unusually heavy for other pests. Through September, insect pressure has been all
over the board. Some pests like beet armyworm have been heavy, and other like whiteflies
have been uncharacteristically light. Of course, the Yuma growing area is quite
large and pest populations can vary according to location. Here’s how I see it so
far this season.
Beet armyworm/Cabbage looper/Corn earworm: Last fall was a pretty
average worm year in produce. This fall, beet armyworm pressure has been exceptionally
heavy in some areas (Dome Valley, Yuma Valley). They also appeared a bit earlier
than normal. For instance, a review of trials here at YAC over the past 10 years
has shown that larvae typically show up about 10 -11 days after wet date. This year,
I observed larvae on lettuce at 8-9 days and had several reports from PCAs of them
consistently showing up at 6-7 days on cotyledons and 1 true leaf stage lettuce.
They appeared to slow down a bit in the past week or so. With cooler weather in
the immediate forecast, armyworm pressure should decrease. Corn earworm appeared

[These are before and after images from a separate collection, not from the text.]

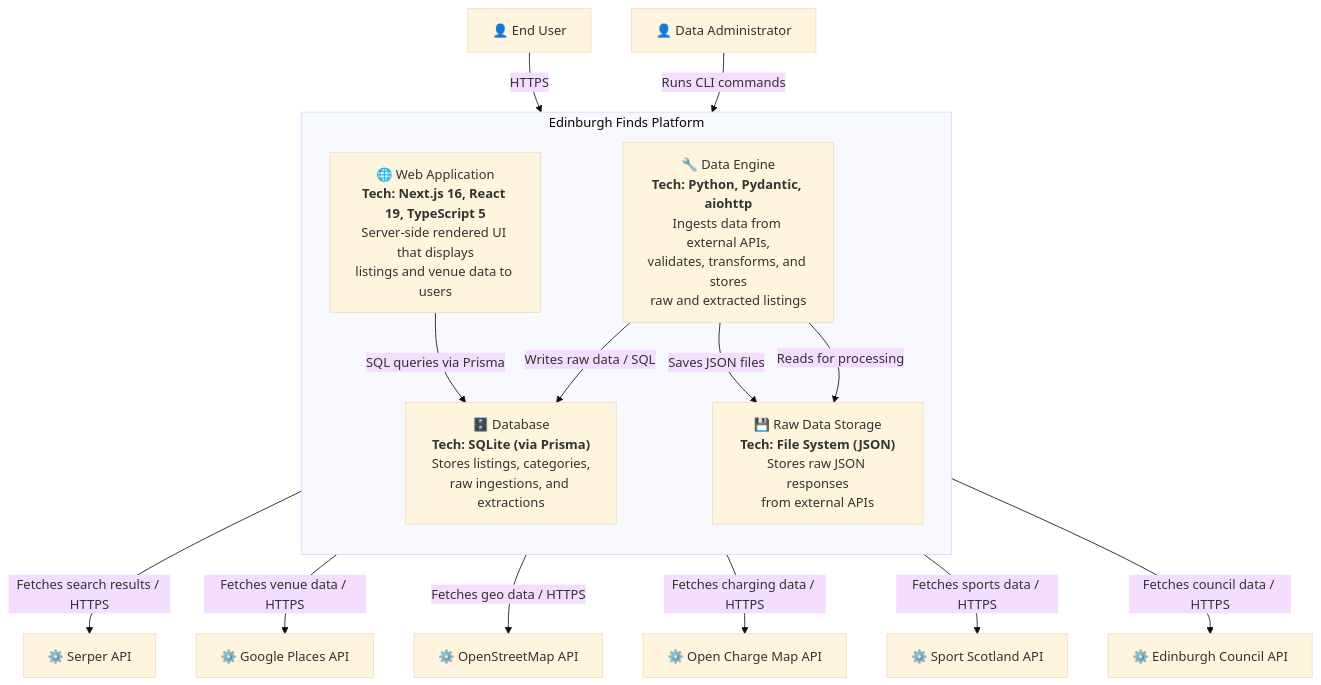
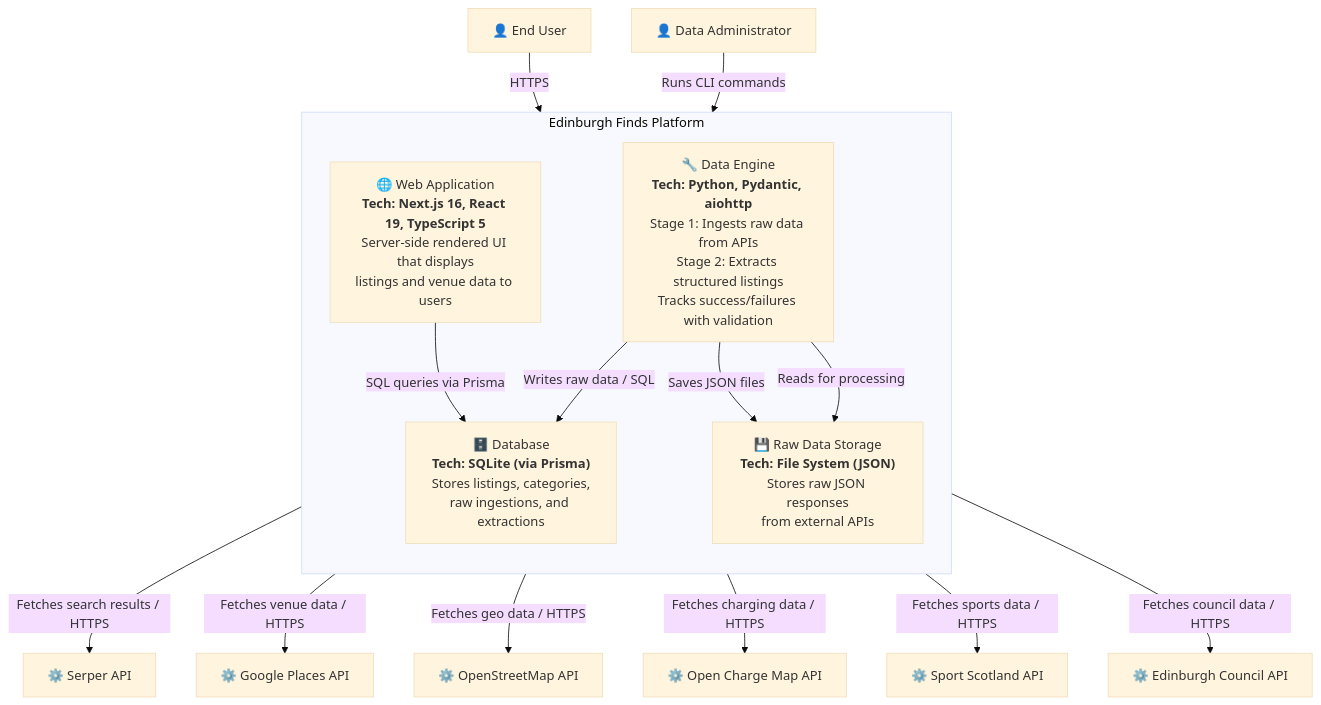
Before and after one commit to LarjGit/edinburgh-finds: the diagram in docs/architecture/c4-level2-container.md, drawn with Mermaid (base theme). The commit also changed other lines of this file and 1 other file, not shown here.

First line of the commit message:
docs(architecture): update C4 diagrams to show two-stage ingestion→extraction pipeline

````diff
--- a/docs/architecture/c4-level2-container.md
+++ b/docs/architecture/c4-level2-container.md
@@ -12,44 +12,44 @@
 ```mermaid
 graph TB
     %% Users
     User["👤 End User"]
     Admin["👤 Data Administrator"]
 
     %% System Boundary
     subgraph System["Edinburgh Finds Platform"]
         direction TB
         Web["🌐 Web Application<br/><b>Tech: Next.js 16, React 19, TypeScript 5</b><br/>Server-side rendered UI that displays<br/>listings and venue data to users"]
 
-        DataEngine["🔧 Data Engine<br/><b>Tech: Python, Pydantic, aiohttp</b><br/>Ingests data from external APIs,<br/>validates, transforms, and stores<br/>raw and extracted listings"]
+        DataEngine["🔧 Data Engine<br/><b>Tech: Python, Pydantic, aiohttp</b><br/>Stage 1: Ingests raw data from APIs<br/>Stage 2: Extracts structured listings<br/>Tracks success/failures with validation"]
 
         DB["🗄️ Database<br/><b>Tech: SQLite (via Prisma)</b><br/>Stores listings, categories,<br/>raw ingestions, and extractions"]
 
         RawStorage["💾 Raw Data Storage<br/><b>Tech: File System (JSON)</b><br/>Stores raw JSON responses<br/>from external APIs"]
     end
 
     %% External Systems
     Serper["⚙️ Serper API"]
     GooglePlaces["⚙️ Google Places API"]
     OSM["⚙️ OpenStreetMap API"]
     OpenChargeMap["⚙️ Open Charge Map API"]
     SportScotland["⚙️ Sport Scotland API"]
     EdinburghCouncil["⚙️ Edinburgh Council API"]
 
     %% User Relationships
     User -->|"HTTPS"| Web
     Admin -->|"Runs CLI commands"| DataEngine
 
     %% Internal Relationships
     Web -->|"SQL queries via Prisma"| DB
     DataEngine -->|"Writes raw data / SQL"| DB
     DataEngine -->|"Saves JSON files"| RawStorage
     DataEngine -->|"Reads for processing"| RawStorage
 
     %% External API Relationships
     DataEngine -->|"Fetches search results / HTTPS"| Serper
     DataEngine -->|"Fetches venue data / HTTPS"| GooglePlaces
     DataEngine -->|"Fetches geo data / HTTPS"| OSM
     DataEngine -->|"Fetches charging data / HTTPS"| OpenChargeMap
     DataEngine -->|"Fetches sports data / HTTPS"| SportScotland
     DataEngine -->|"Fetches council data / HTTPS"| EdinburghCouncil
 ```
````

early in September, but are much lower now. Cabbage looper are starting to show
up on lettuce and cole crops, as expected with cooler weather. For information on
insecticides available for Lep management see

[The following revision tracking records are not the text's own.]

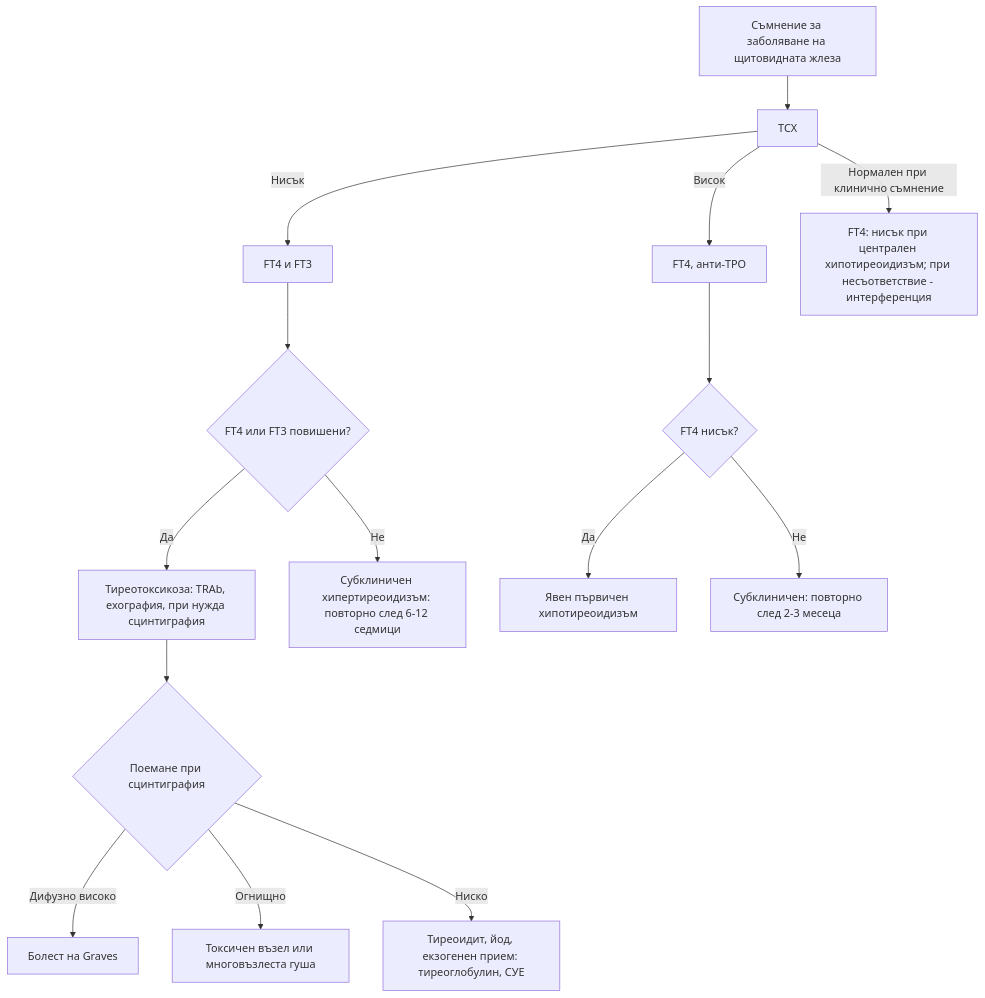
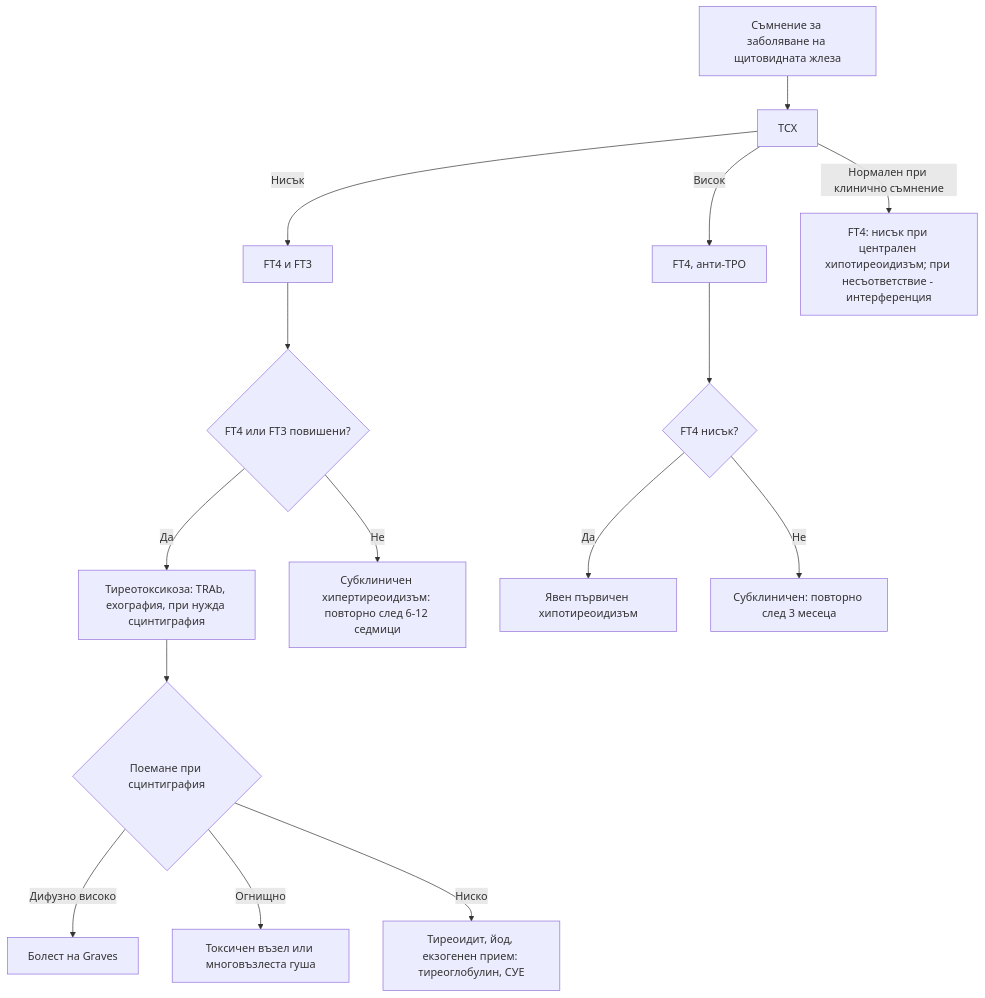
One commit to yancho26/yancho changed the diagram in glavi/37-shtitovidna-zhleza.md. Above: the diagram before and after it, drawn with Mermaid. The commit also changed other lines of this file and 1 other file, not shown here.

````diff
--- a/glavi/37-shtitovidna-zhleza.md
+++ b/glavi/37-shtitovidna-zhleza.md
@@ -164,17 +177,17 @@
 ```mermaid
 flowchart TD
     A["Съмнение за заболяване на щитовидната жлеза"] --> B["ТСХ"]
     B -->|Нисък| C["FT4 и FT3"]
     C --> D{"FT4 или FT3 повишени?"}
     D -->|Да| E["Тиреотоксикоза: TRAb, ехография, при нужда сцинтиграфия"]
     E --> F{"Поемане при сцинтиграфия"}
     F -->|Дифузно високо| G["Болест на Graves"]
     F -->|Огнищно| H["Токсичен възел или многовъзлеста гуша"]
     F -->|Ниско| I["Тиреоидит, йод, екзогенен прием: тиреоглобулин, СУЕ"]
     D -->|Не| J["Субклиничен хипертиреоидизъм: повторно след 6-12 седмици"]
     B -->|Висок| K["FT4, анти-TPO"]
     K --> L{"FT4 нисък?"}
     L -->|Да| M["Явен първичен хипотиреоидизъм"]
-    L -->|Не| N["Субклиничен: повторно след 2-3 месеца"]
+    L -->|Не| N["Субклиничен: повторно след 3 месеца"]
     B -->|Нормален при клинично съмнение| O["FT4: нисък при централен хипотиреоидизъм; при несъответствие - интерференция"]
 ```
````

Lep Control Chart, 2018.
Diamondback moth: To date, DBM have been very light. An occasional
report of light larval populations on transplants in Roll and Dome Valley, but no
control issues reported. DBM larvae have been almost non-existent on plots at YAC,
as opposed to last fall when DBM larval population on direct-seed broccoli were
higher than what we normally see; a result of migration. However, nothing comparable
to the fall of 2016. Trap catches have overall been lighter compared with last season,
but moth numbers increased this past week (see
DBM Trap Network). It will be interesting to see if we observe an increase
in trap captures following Hurricane Rosa’s track through Northern Baja California
and Sonora. DBM have been shown to move long distances in storms.
Bagrada bug: The pest has been almost non-existent the last three
years, and this fall doesn’t appear to be any different. There have been a few reports
of adults showing up, but numbers have been light and feeding damage negligible.
Chemigation of pyrethroids have been effective.
Whitefly/CYSDV: Areawide, whiteflies in fall melons have been at
very low levels relative to years past. Whitefly adult numbers on sticky traps placed
next to melon crops have been very light so far; lighter than last year in most
areas. Accordingly, CYSDV infection is also very light in all fields from Texas
Hill to Dome Valley. Virus symptoms (yellow interveinal chlorosis) are patchy, and
mainly on the edges of fields suggesting PCAs and growers are doing a great job
of preventing secondary infection. Areawide, whiteflies were similarly light in
produce crops with an occasional flare-up in some isolated areas. Trap catches are
down with the exception of locations near recently defoliated cotton (see
Areawide Trap Network).
Name that Pest
In response to the recent outbreaks of Diamondback moth (DBM) , Plutella xylostella
in Yuma, we have established a pheromone trap network designed to monitor the activity
and movement of adult populations of DBM. PCAs have had difficulty controlling DBM
in cabbage, broccoli and cauliflower since October. Traps have been placed in Roll,
Wellton, Dome Valley, Gila Valley and Yuma Valley in locations where cole crops
are presently being grown or in areas where infestations were known to occur this
Areawide Diamondback Moth Trapping Network
Click here to see results of DBM pheromone trap network.
Remember, When in Doubt . . . . . “SCOUT”